Ian Tidswell provides an infographic that provides the details of the key 6 steps to creating and capturing value in MedTech, from offer design through market access and reimbursement approval to new product transitions.
Success in the Medical Technology industry requires constant innovation. However, capturing a fair share of the value (pricing) from that innovation throughout the product life cycle is especially challenging given multiple market access hurdles, constrained healthcare budgets and diverse stakeholders.
The steps illustrated include:
- Pre-launch – market access with value recognized
- Communicating the values
- Gaining effective value access
- Segment and target buyers
- Incentives align channel
- In-market – value delivered and captured
View the detailed infographic on the Een Consulting website.
Pieter Lekkerkerk describes current alternative pricing models making inroads in car insurance in the US: pay-per-mile and driving-score based pricing.

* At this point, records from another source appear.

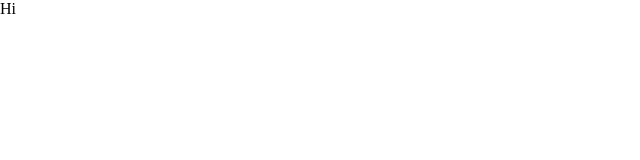
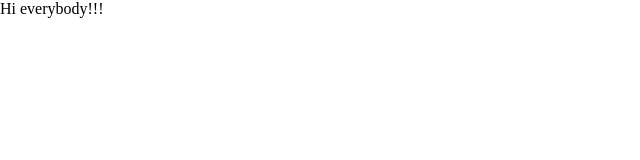
Before and after one commit to PatrickDevKoopman/vite, a website: page index.html in a window 1280 px wide. Shown: the whole page, without its empty margins (0-640 px from the left). Drawn offline with nearby package versions, Linux system fonts and the light colour scheme.

Commit message:
Update index.html

```diff
--- a/index.html
+++ b/index.html
@@ -1,6 +1,6 @@
 <html>
     <head><link rel="stylesheet" href="https://cdnjs.cloudflare.com/ajax/libs/normalize/8.0.1/normalize.css"></head>
     <body>
-        Hi
+        Hi everybody!!!
     </body>
 </html>
```
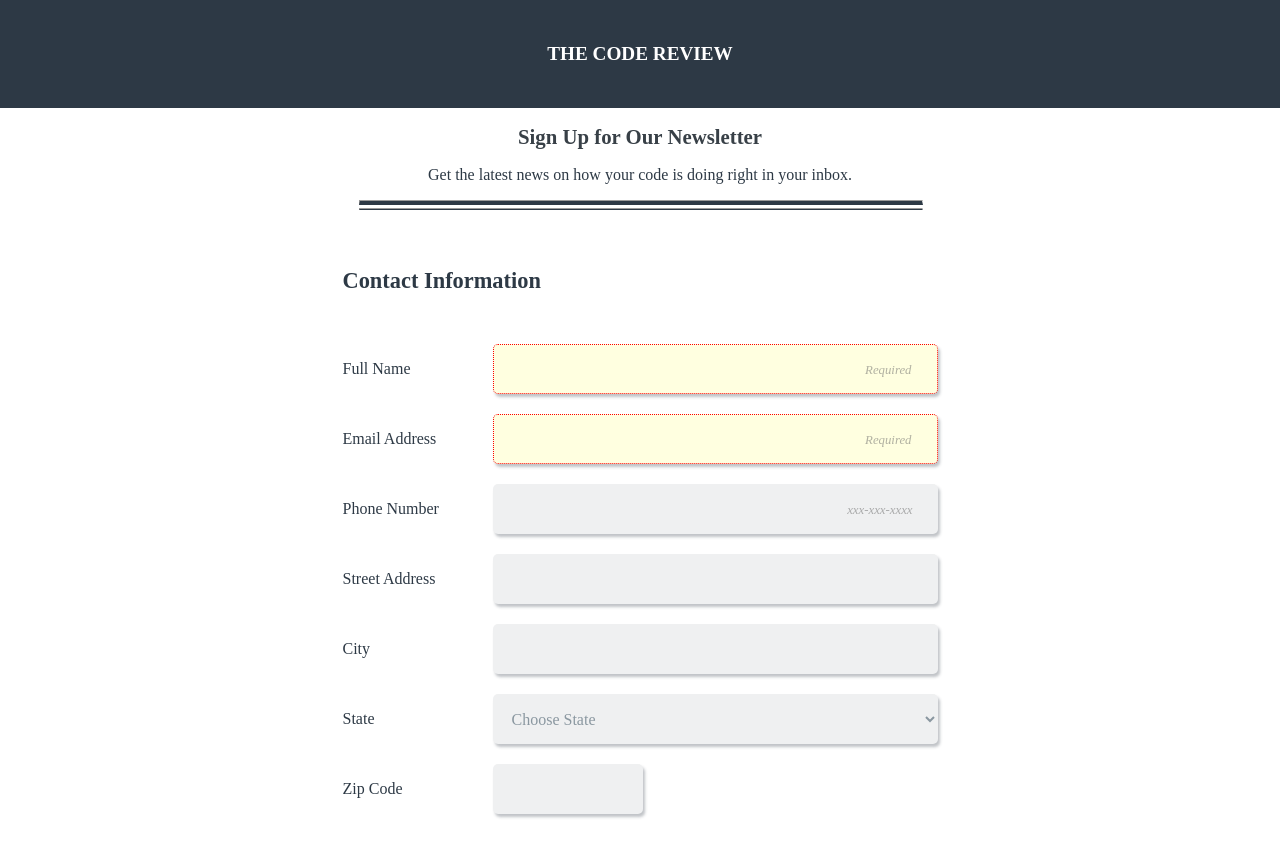
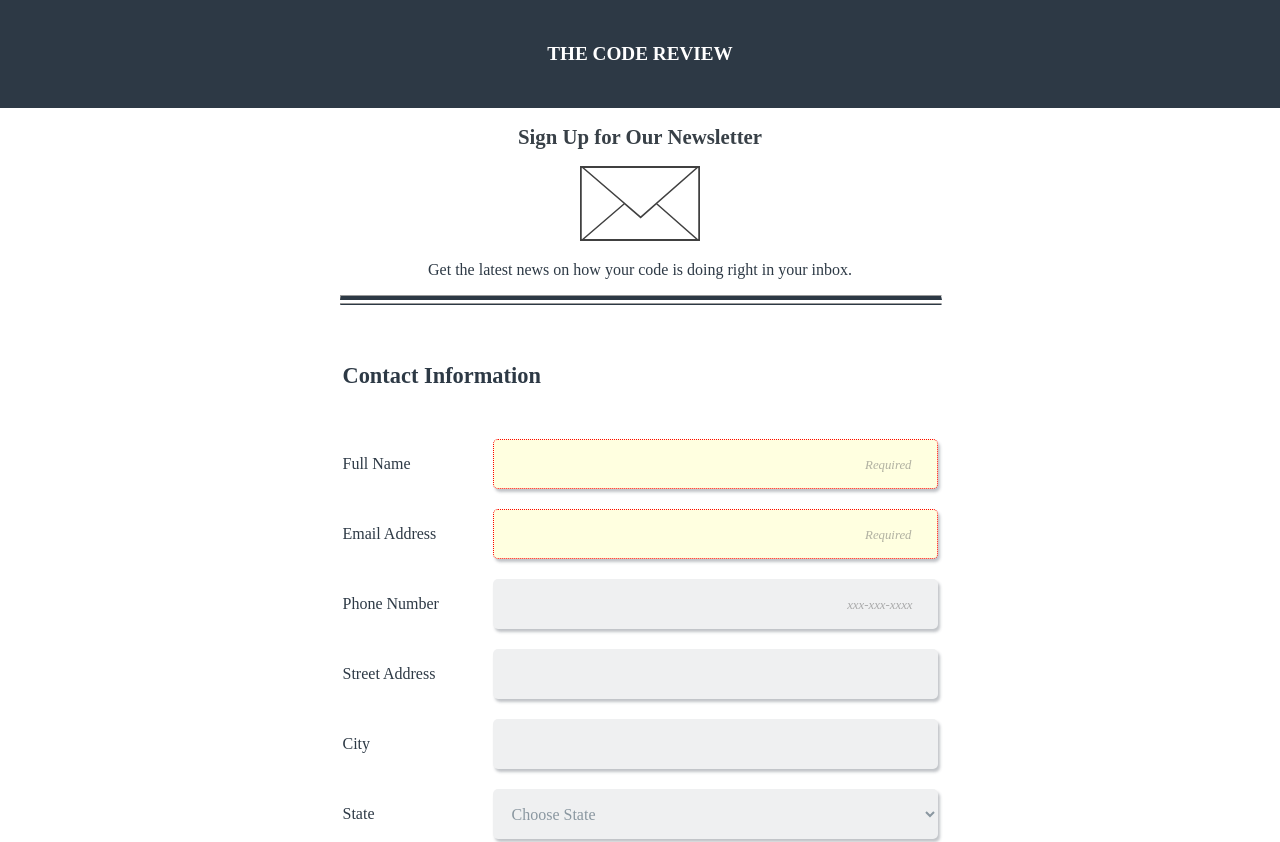
Before and after one commit to nicoalprice/Form---Treehouse-Project-3, a plain HTML site: page index.html in a window 1280 px wide. Shown: the top 842 px of the page. Drawn offline with Linux system fonts and the light colour scheme; a web font is replaced by a local one.

Commit message:
Corrections to hr widths

```diff
--- a/css/main.css
+++ b/css/main.css
@@ -41,7 +41,6 @@ h2 {
     text-align: center;
     width: 93.75%;
     margin: auto;
-/*    padding-bottom: 30px;*/
 }
 
 .intro p {
@@ -54,19 +53,22 @@ h2 {
     color: white;
 }
 
+img {
+    max-width: 20%;
+}
+
 /* ----- Horizontal Rules ----- */
 
 .thick-hr {
-    width: 93.75%;
+    width: 100%;
     border-bottom: 4px solid #2d3945;
     margin-bottom: 3px;
 }
 
 .thin-hr {
-    width: 93.75%;
+    width: 100%;
     border-bottom: 1px solid #2d3945;
     margin-top: 0px;
-/*    margin-bottom: 20px;*/
 }
 
 /* ----- Form ----- */
@@ -279,11 +281,15 @@ footer {
 
     .wrapper {
         max-width: 600px;
+        width: 100%;
     }
 
+    .intro,
     .thick-hr,
     .thin-hr {
-        width: 100%;
+        margin-left: 0;
+        margin-right: 0;
+        width: 600px;
     }
 
     .flexible-input {
@@ -311,7 +317,7 @@ footer {
         width: 150px;
     }
 
-     .flexible-input:last-child {
+    .flexible-input:last-child {
         width: 300px;
         margin-bottom: 20px;
     }
--- a/index.html
+++ b/index.html
@@ -16,6 +16,7 @@
 
         <div class="intro">
             <h2>Sign Up for Our Newsletter</h2>
+            <img src="images/newsletter.svg">
             <p>Get the latest news on how your code is doing right in your inbox.</p>
 
             <hr class="thick-hr">
```
Also changed, not shown: images/newsletter.svg (added).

In the last few decades car insurance premiums have traditionally been set based on o a risk assessment questionnaire (typically covering the car, its usage, the driver and her/his background among others), enriched with data from e.g., credit bureaus and the Department of Motor Vehicles (on e.g. traffic fines). In the wave that saw the disruption of many business models in the past few years two main alternative pricing models have emerged:
- Pay-per-use: A rate per mile or minute driven, sometimes complemented by a fixed charge (e.g., MetroMile)
- Driving score-based rates: Tariff is based on the risk implicit in the driving behavior of the driver (speeding, sharp braking etc.)
Areas covered in this article include:
- The relevance of these models in the Brazilian market
- The impact of alternative pricing models in the US
- Key differences between the US and Brazil in claim
- Winning models for Brazil
Read the full article, Alternative Pricing Models in Car Insurance, on the Mirow and Co. website.
Jason George tackles the intricacies of tariffs and taxes and discusses the potential of a fair system that takes into account concentrated benefits and diffuse costs while dealing with the interests of the few vs. the masses.
Observers who dig even a little into government policy in areas like tariffs or taxes might note some peculiar features. Regulations are often crafted to provide benefits to a favored constituency, while the corresponding costs are borne by the broader population in some opaque way that individuals can’t discern. As a result everyone ends up paying slightly more for healthcare, or cars, or chocolate bars, while the folks who sell those things get some economic protection.
Topics covered include:
-The handshake problem
-Hidden group costs
-The cumulative effect of multiple narrow interests
Read the full article, The Collective Action Problem and True costs, on Jason’s website.